The exploding batteries of Samsung Galaxy Note 7 hit the headlines after 2.5 million devices were already sold. There were about 35 complaints till September 1st, which quickly scaled up to 92, including 26 reports of burns and 55 complaining about property damage. As a damage control effort, Samsung immediately announced the recall of Galaxy Note 7 devices and urged all current users of Samsung Galaxy Note 7 to replace their devices.
Despite the company officially asking users to replace their Note 7 devices, it is surprising to see that Note 7 owners are not much happy with this request. So what’s exactly keeping Galaxy Note 7 owners from parting way with their Note 7 phones?
Samsung Galaxy Note 7: A Serious Threat to Life
The damages caused by Samsung Galaxy Note 7 are no more limited to just device burns. There have been reports of some serious issues of a jeep getting burned down and also that of a hotel room getting damaged due to the blast in this device. After such incidents, the Federal Aviation Administration (FAA) issued a statement banning this device in aeroplanes or any checked-in items of baggage. Just one day after the FAA statement, the Indian Government also issued a public notice to impose the ban on the device on September 9, 2016. This came as a huge blow for the Indian market which is touted as the second largest smartphone market in the world.
Samsung decided to halt the distributions of Galaxy Note 7 as soon as the complaints hit the newsroom. It made an official safety recall on September 15, 2016. According to the company, the devices sold after September 15th do not have the cell issues that were causing explosions. They have also launched a tool on their website for Note 7 users to check whether the device is eligible for exchange or not. Currently, Samsung is also working on an OTA update for the device which will limit the battery charging capacity to 60 percent to prevent the device from reaching the point that can cause an explosion.
Here Comes The Twist
Although the issue is so grave, there has been a small 13 percent decline in the device usage since the recall date. It looks like even the exploding batteries somehow failed to separate Galaxy Note 7 and its owners! Moreover, swapping 2.5 million devices is not an easy task.
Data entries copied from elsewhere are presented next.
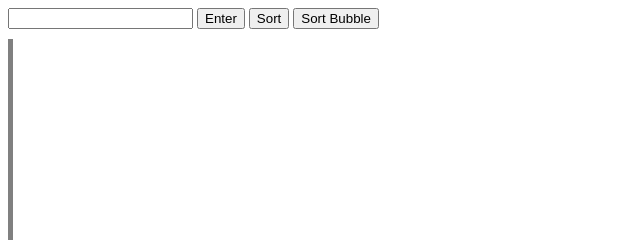
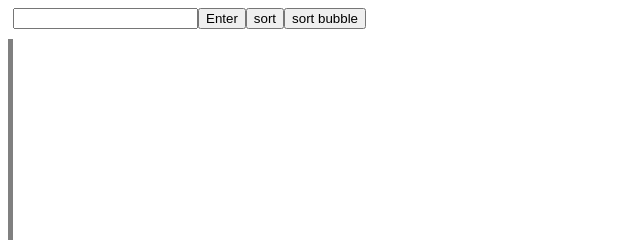
Before and after one commit to matsiushM/histogramJS, a plain HTML site: page index.html in a window 1280 px wide. Both pictures are taken after a click on the button "Enter". Shown: the top 240 px of the page, 0-640 px from the left. Drawn offline with Linux system fonts and the light colour scheme.

Commit message:
fix sort button

```diff
--- a/index.html
+++ b/index.html
@@ -7,10 +7,11 @@
 </head>
 <body>
 
-<input type="text" id="input"/>
-<button id="button-input">Enter</button>
-<button id="button-sort">Sort</button>
-<button id="button-sort_bubble">Sort Bubble</button>
+<div id="container-button">
+    <input type="text" id="input"/>
+    <button id="button-input">Enter</button>
+    <div id="container-button_sorts"></div>
+</div>
 
 <div id="container"></div>
 
--- a/script.js
+++ b/script.js
@@ -1,31 +1,16 @@
 const histogram = () => {
     const table = document.getElementById('container');
-    const inputElement = document.getElementById("input");
+    const containerButtonSorts = document.getElementById('container-button_sorts')
+    const inputElement = document.getElementById('input');
     const buttonInput = document.getElementById('button-input');
-    const buttonSort = document.getElementById("button-sort");
-    const buttonSortBubble = document.getElementById('button-sort_bubble');
 
     let numArray = [];
-    const drawHistogram = () => {
-        table.innerHTML = "";
-        const maxNum = Math.max(...numArray);
 
-        numArray.forEach((num) => {
-
-            const element = document.createElement("div");
-            const barHeight = ((num / maxNum) * 100);
-
-            element.innerText = num;
-            element.classList.add('barElement');
-            element.style.height = barHeight + "%";
-            table.append(element)
-        })
-
-    }
-
-    const drawDefault = () => {
-        numArray = inputElement.value.trim().split(" ").filter(Number).map(Number);
-        drawHistogram();
+    const creatButtonSort = (elementName) => {
+        const button = document.createElement("button");
+        button.textContent = elementName.replace(/[_-]/," ");
+        button.id = `button-${elementName}`;
+        return button;
     }
 
     const sortNums = () => {
@@ -43,11 +28,39 @@ const histogram = () => {
                 }
             }
         }
-        drawHistogram()
+        drawHistogram();
     }
 
-    buttonSortBubble.addEventListener("click", sortNumsBubble)
-    buttonSort.addEventListener("click", sortNums);
+    const drawHistogram = () => {
+        table.innerHTML = "";
+        const maxNum = Math.max(...numArray);
+
+        numArray.forEach((num) => {
+            const element = document.createElement("div");
+            const barHeight = ((num / maxNum) * 100);
+
+            element.innerText = num;
+            element.classList.add('barElement');
+            element.style.height = barHeight + "%";
+            table.append(element)
+        })
+    }
+
+    const drawDefault = () => {
+        containerButtonSorts.innerHTML =""
+        const buttonSort = creatButtonSort("sort");
+        const buttonSortBubble = creatButtonSort("sort_bubble");
+
+        containerButtonSorts.append(buttonSort,buttonSortBubble);
+
+
+        buttonSortBubble.addEventListener("click", sortNumsBubble)
+        buttonSort.addEventListener("click", sortNums);
+
+        numArray = inputElement.value.trim().split(" ").filter(Number).map(Number);
+        drawHistogram();
+    }
+
     buttonInput.addEventListener("click", drawDefault);
 }
 
--- a/style.css
+++ b/style.css
@@ -1,4 +1,3 @@
-
 #container{
     display: flex;
     align-items: flex-end;
@@ -12,6 +11,11 @@
     /*grid-column-gap: 10px;*/
 }
 
+#container-button{
+    display: flex;
+    margin: 5px;
+}
+
 .barElement{
     flex-grow: 1;
     max-height: 100%;
```
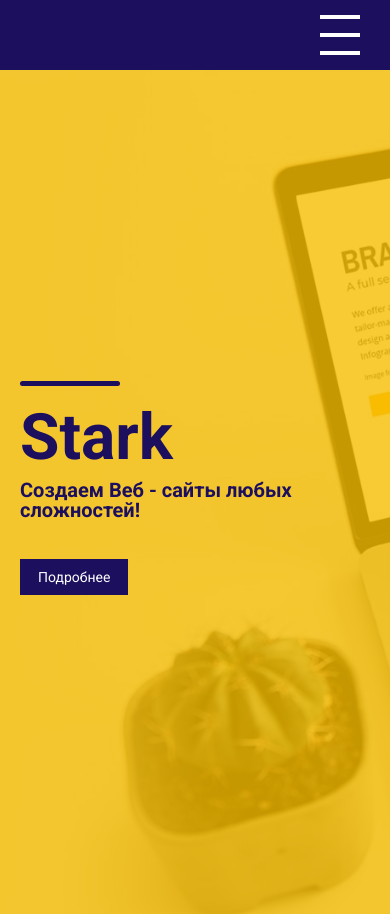
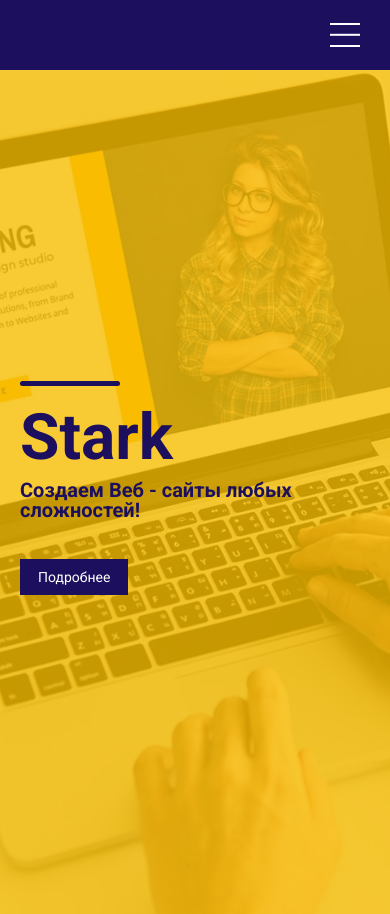
Before and after one commit to Uzbek-coder/Stark, a plain HTML site: page index.html in a window 390 px wide. Drawn offline with Linux system fonts and the light colour scheme.

Commit message:
bug fixing

```diff
--- a/css/style.css
+++ b/css/style.css
@@ -100,7 +100,7 @@ body._touch .menu__list > li {
 		width: 30px;
 		height: 18px;
 		cursor: pointer;
-		padding: 20px;
+		padding: 12px;
 	}
 	.menu__icon span,
 	.menu__icon::before,
@@ -246,7 +246,7 @@ body._touch .menu__list > li {
 @media (max-width: 768px) {
 	.home__page {
 		background-size: cover;
-		background-position: 0%;
+		background-position: 50%;
 	}
 	.home__page_content {
 		width: 100%;
@@ -291,3 +291,11 @@ body._touch .menu__list > li {
 		padding: 10px 18px;
 	}
 }
+@media (max-width: 425px) {
+	.home__page {
+		min-height: 60vh;
+	}
+	.home__page_content {
+		min-height: 60vh;
+	}
+}
```
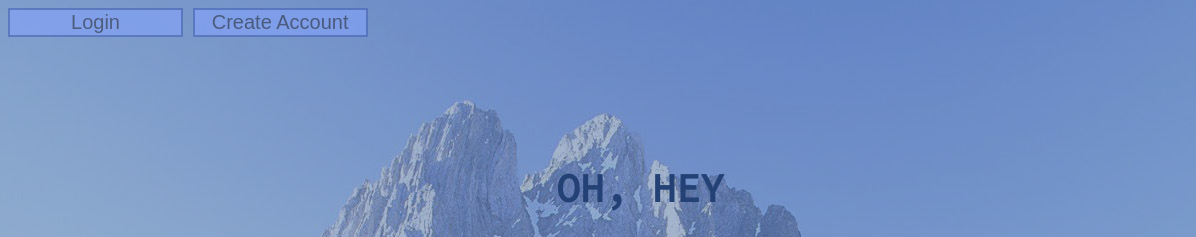
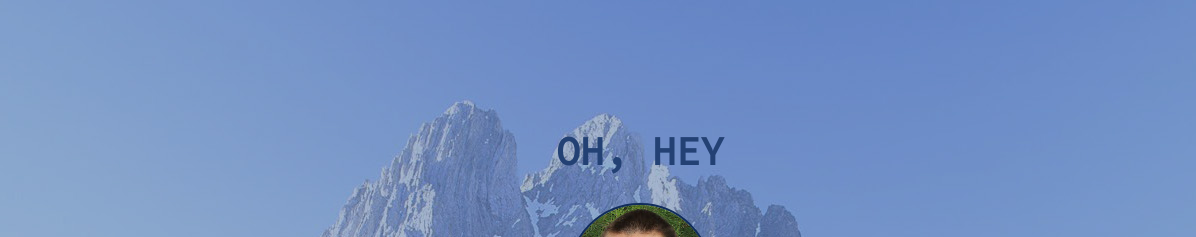
Before and after one commit to ward-spacecase/ward-spacecase.github.io, a plain HTML site: page index.html in a window 1280 px wide. Shown: the top 237 px of the page, 0-1196 px from the left. Drawn offline with Linux system fonts and the light colour scheme.

Commit message:
update button

```diff
--- a/index.html
+++ b/index.html
@@ -9,10 +9,6 @@
 </head>
 
 <body>
-    <div class="accounts">
-    <button onclick="loginPage()">Login</button>
-    <button onclick="createPage()">Create Account</button>
-    </div>
     <h1 class="top">OH, HEY</h1>
     <img src="images/profile.jpg">
     <h3>MY NAME IS</h3>
--- a/stylesheets/style.css
+++ b/stylesheets/style.css
@@ -68,15 +68,3 @@ nav ul li:hover {
 nav ul li .activeNav {
     color: white;
 }
-.accounts {
-  text-align: left;
-}
-.accounts button{
-    color: #39435e;
-    opacity: 0.7;
-    font-size: 20px;
-    background-color: #83a2f6;
-    width: 175px;
-    border: none;
-    border: #4e6bba solid 2px;
-}
```
Also changed, not shown: pages/storywrite/add.js (+14 -15 lines).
Initially, Samsung announced the recall on September 2, stating that the company will voluntarily replace the devices with news ones. However, they did not mention whether it was safe to continue using their device or not. Only after a week, the company asked the users to turn down the power completely. Also, initially they did not mention the list of selected carriers and retail outlets where the users can get a replacement!
The exchange/return rate is seriously lower than the adoption rate which is a major concern for the company. Users are highly ignoring the recall, being under the impression that it won’t happen to them. As a matter of fact, it can happen to anyone. Another reason for this is probably the delayed availability of the replacement devices. It has been reported that the new Galaxy Note 7 replacement devices will be available in the US in all stores no later than September 21, 2016, after which we can hope for maximum users returning or exchanging the affected devices.
The replacement may kick off in the other countries later than the U.S., which means users of Galaxy Note 7 in other countries will not be getting the replacement anytime sooner. In anticipation of such delay and uncertainty, users are intentionally risking their lives.
Samsung Galaxy Note 7: Damages Are Done
Over a period of time, Samsung has built trust in its customers with its service and flagship products like Galaxy S6, S6 Edge and Galaxy S7, S7 Edge. The immediate step taken by Samsung to halt the distribution and sales of the faulty devices has been very effective in controlling the matter but failed to stop the explosions as they did not mention that using the device is unsafe. It has been considered as a technical glitch in an electronic device. Even after the reported incidents, the adoption rate kept on increasing. When the recall was made, the adoption rate dropped slightly, but it soon picked up real fast. The matter has also affected Samsung’s Korean market where its shares fell by 7% on 12th September, decreasing its market capital by over $14 billion.
“Consumer Safety is always our highest priority. Our collaboration with the CPSC to fast-track a voluntary recall in the U.S. addresses safety concerns by ensuring we reach Note 7 owners quickly to exchange their devices. We are asking owners to act now by powering down their Note 7 device and receive a replacement device or a refund through our exchange program.” said Tim Baxter, President of Samsung Electronics America.
The measures adopted by Samsung to reduce the effect of the glitch on the company as well as the customers are highly commendable. The steady adoption rate of this device stands testimony to the fact that Samsung has handled the situation very effectively without losing much of its goodwill for the device. However, the issue is a lesson for Samsung on the effects of ignoring certain criteria like quality testing, and focusing more on being competitive.
However, like always your safety is your responsibility. So, it is strongly recommended to power down the Note 7 and follow Samsung’s safety recall without any further delay.